▶ **Exercise description**:
Where the string "length" occurs in the material below, report the whole line.

***

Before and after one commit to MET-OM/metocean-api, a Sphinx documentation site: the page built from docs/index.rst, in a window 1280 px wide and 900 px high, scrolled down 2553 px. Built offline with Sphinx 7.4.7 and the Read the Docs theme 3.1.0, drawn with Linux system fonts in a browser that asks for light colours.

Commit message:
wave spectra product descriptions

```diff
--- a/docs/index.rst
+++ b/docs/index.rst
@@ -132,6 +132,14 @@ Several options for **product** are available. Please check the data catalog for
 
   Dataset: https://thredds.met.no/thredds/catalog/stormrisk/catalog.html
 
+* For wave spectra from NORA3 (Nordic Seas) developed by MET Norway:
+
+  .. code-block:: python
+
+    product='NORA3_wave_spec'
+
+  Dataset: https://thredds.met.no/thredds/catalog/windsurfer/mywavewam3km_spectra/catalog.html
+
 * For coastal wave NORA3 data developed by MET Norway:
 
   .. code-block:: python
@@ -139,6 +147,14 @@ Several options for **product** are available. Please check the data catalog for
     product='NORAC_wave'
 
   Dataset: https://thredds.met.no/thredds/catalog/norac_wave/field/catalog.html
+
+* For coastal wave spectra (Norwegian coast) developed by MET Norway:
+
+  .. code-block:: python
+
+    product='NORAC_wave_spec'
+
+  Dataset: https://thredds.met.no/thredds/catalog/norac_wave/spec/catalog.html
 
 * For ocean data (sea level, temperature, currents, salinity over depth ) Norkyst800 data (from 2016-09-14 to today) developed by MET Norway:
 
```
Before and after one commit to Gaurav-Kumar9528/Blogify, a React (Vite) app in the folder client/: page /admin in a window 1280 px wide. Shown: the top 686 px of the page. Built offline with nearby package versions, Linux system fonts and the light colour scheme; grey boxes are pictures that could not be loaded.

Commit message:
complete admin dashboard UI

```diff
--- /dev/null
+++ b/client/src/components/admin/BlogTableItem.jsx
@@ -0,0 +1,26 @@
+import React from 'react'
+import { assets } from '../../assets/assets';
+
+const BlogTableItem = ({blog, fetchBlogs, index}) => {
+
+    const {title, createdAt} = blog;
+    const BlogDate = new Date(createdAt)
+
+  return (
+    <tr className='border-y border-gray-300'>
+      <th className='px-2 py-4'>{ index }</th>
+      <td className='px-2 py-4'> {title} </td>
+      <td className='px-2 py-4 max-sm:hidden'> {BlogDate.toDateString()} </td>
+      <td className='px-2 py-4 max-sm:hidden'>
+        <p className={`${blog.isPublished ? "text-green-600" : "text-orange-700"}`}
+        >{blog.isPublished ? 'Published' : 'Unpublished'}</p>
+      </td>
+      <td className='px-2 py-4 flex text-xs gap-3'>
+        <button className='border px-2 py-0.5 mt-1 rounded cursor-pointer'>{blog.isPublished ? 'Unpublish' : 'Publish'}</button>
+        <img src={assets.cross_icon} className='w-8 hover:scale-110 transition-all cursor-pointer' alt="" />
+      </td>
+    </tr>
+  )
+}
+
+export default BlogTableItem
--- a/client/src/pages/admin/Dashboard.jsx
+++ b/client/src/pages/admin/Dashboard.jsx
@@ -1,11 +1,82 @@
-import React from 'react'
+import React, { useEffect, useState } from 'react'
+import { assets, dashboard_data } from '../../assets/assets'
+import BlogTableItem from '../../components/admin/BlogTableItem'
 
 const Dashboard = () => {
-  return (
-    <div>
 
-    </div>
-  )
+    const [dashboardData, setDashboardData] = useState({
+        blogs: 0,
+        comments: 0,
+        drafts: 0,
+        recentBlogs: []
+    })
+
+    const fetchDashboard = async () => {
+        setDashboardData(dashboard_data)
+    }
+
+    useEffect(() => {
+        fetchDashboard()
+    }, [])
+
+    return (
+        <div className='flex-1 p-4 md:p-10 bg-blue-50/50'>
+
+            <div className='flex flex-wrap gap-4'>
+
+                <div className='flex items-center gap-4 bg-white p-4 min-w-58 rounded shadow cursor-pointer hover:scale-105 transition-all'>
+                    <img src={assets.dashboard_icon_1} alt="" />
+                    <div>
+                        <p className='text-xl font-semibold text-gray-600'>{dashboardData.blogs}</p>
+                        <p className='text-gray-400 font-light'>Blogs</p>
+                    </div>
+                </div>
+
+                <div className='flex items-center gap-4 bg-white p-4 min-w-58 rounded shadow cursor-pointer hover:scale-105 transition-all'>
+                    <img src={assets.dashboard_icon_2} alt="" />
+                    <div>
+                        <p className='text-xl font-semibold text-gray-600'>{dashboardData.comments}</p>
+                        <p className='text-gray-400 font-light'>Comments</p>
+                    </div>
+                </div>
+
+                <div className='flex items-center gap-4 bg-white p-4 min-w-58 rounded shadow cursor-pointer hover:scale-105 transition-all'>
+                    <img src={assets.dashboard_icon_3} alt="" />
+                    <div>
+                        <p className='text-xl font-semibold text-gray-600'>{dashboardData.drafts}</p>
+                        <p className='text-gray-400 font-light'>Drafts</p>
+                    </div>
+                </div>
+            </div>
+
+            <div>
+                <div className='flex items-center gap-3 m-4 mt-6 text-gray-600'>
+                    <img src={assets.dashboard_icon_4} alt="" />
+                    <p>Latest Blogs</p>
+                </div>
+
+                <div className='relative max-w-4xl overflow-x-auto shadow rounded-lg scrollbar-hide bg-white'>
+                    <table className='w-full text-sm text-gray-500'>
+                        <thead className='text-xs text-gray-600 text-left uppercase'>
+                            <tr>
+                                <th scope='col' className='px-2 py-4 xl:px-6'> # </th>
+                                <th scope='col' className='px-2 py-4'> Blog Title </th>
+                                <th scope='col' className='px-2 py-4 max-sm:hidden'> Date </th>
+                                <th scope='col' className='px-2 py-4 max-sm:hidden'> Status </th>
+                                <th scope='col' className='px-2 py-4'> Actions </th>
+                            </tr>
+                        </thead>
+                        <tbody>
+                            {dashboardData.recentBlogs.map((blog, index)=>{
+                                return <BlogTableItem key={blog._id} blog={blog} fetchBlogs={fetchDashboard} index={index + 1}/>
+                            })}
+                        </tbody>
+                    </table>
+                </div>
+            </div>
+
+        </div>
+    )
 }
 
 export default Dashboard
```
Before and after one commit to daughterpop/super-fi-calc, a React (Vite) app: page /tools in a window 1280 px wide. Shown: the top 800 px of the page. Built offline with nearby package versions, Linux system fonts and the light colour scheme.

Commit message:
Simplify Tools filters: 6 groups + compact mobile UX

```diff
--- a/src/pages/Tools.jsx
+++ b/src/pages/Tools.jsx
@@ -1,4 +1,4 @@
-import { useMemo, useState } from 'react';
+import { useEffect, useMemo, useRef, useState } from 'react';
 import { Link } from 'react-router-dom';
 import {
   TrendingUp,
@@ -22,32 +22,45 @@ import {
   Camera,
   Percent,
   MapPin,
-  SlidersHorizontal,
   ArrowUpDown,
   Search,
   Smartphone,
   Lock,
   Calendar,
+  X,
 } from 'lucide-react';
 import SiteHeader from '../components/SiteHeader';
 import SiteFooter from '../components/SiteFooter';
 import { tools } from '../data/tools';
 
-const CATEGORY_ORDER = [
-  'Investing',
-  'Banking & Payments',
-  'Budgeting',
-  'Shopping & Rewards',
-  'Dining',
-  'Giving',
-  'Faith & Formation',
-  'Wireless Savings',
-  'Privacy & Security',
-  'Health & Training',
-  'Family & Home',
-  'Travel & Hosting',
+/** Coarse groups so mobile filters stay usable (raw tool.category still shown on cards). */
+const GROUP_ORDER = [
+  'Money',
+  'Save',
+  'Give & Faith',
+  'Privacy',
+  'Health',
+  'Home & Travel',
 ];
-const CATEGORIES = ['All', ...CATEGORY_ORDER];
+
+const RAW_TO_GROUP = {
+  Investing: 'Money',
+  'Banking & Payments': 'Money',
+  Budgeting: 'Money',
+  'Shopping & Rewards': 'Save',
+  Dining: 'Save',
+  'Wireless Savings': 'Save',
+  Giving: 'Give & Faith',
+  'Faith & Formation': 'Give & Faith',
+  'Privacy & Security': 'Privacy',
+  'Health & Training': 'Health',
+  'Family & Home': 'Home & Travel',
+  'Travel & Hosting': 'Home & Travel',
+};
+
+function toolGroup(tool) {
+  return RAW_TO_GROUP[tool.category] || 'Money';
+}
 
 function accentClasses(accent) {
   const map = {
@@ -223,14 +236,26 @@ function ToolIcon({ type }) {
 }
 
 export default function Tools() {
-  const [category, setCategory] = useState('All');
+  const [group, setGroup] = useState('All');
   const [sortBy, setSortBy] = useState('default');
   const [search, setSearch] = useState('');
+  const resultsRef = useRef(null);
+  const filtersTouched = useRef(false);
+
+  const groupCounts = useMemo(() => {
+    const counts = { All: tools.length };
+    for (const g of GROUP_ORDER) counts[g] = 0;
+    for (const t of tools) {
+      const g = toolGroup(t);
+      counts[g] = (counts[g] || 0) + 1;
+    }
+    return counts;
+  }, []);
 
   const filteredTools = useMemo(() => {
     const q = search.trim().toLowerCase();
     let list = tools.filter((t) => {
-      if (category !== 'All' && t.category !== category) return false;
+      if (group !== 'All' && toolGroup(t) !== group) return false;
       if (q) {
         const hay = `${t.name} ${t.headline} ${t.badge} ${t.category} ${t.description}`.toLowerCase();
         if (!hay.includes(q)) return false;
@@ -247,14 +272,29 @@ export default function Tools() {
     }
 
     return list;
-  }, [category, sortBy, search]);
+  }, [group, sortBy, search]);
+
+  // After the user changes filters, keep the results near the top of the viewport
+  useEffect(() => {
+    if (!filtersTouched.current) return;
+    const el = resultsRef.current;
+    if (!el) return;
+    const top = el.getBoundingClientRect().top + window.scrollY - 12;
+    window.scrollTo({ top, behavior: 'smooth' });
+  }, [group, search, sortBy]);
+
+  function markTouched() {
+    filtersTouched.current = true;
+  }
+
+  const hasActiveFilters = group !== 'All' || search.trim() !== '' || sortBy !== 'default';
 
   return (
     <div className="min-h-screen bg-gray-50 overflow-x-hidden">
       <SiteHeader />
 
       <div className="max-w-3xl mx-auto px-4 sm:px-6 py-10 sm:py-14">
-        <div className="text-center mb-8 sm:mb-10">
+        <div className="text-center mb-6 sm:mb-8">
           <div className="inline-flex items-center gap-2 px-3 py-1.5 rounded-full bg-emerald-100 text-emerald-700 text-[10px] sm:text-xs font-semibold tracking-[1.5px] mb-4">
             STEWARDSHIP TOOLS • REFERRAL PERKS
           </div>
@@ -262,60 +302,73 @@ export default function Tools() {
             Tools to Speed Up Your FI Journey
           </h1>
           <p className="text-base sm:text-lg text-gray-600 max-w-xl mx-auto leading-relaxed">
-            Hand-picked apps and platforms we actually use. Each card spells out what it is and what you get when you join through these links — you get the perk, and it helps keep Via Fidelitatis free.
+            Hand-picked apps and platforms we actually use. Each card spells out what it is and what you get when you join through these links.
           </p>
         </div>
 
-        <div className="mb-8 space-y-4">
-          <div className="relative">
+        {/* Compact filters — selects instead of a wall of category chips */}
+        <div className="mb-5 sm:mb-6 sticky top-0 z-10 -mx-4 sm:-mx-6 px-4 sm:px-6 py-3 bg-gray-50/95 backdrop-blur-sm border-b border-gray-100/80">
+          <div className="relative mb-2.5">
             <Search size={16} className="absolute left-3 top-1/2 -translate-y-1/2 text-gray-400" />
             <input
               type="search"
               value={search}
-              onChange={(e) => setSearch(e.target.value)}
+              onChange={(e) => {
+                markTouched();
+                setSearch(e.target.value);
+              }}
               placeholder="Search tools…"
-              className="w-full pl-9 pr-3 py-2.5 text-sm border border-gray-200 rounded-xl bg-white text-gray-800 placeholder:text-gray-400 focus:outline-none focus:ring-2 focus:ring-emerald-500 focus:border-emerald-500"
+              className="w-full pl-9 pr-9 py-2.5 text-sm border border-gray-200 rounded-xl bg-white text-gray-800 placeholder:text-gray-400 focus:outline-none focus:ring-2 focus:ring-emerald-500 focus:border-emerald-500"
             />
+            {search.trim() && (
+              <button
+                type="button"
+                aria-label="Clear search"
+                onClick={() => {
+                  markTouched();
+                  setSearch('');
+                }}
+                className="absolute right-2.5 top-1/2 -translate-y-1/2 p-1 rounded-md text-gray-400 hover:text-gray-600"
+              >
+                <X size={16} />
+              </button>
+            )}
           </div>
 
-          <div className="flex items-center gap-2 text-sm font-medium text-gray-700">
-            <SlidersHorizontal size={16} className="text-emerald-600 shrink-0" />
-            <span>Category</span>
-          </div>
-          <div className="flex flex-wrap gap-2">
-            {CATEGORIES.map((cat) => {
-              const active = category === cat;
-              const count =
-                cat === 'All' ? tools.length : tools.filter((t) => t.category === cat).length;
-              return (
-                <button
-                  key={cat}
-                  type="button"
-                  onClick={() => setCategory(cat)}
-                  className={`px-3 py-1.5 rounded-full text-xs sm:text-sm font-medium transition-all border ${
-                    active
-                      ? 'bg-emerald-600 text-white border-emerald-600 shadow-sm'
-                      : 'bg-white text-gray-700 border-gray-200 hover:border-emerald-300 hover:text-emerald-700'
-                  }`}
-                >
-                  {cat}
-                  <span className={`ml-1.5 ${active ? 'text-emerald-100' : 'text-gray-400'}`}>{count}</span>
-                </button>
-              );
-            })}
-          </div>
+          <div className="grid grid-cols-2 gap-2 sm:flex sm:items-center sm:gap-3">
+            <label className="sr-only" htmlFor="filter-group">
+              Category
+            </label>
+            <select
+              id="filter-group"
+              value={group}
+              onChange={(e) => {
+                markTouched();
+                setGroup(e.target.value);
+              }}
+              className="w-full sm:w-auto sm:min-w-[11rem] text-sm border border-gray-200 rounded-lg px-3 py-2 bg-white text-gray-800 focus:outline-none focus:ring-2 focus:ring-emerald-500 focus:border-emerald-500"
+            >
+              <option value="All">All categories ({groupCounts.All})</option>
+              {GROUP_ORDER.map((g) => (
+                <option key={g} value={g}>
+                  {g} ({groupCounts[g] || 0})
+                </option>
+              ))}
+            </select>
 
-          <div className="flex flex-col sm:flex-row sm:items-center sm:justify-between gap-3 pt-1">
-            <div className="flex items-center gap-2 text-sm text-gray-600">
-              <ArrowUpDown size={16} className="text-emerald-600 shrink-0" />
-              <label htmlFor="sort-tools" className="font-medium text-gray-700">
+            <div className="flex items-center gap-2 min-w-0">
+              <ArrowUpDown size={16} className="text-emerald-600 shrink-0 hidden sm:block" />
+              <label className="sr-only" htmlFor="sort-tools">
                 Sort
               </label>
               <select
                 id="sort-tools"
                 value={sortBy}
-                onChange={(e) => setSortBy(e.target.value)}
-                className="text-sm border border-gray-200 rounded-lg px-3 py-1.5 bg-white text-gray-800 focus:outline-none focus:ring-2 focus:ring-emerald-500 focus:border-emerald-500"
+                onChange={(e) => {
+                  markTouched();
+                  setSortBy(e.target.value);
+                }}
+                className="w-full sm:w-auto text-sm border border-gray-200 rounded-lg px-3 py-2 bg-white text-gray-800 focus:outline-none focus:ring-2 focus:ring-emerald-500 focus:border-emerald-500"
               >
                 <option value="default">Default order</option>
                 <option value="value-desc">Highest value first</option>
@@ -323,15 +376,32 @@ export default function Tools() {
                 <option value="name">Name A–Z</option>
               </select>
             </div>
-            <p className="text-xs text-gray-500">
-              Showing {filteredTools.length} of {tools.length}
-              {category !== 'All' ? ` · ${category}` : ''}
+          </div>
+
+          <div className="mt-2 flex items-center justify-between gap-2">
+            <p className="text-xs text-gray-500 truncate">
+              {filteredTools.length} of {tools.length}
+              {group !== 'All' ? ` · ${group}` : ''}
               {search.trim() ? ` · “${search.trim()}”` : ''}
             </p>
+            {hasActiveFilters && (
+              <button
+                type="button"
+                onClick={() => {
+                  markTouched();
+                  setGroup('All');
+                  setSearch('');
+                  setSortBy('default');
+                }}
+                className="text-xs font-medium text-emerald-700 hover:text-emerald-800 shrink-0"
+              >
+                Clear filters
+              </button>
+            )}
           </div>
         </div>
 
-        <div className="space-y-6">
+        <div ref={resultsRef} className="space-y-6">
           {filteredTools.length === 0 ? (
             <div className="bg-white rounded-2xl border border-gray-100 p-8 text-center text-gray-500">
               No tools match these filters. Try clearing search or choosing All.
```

***

▶ **Answer to the problem**:
+    const counts = { All: tools.length };
-                cat === 'All' ? tools.length : tools.filter((t) => t.category === cat).length;
-              Showing {filteredTools.length} of {tools.length}
+              {filteredTools.length} of {tools.length}
           {filteredTools.length === 0 ? (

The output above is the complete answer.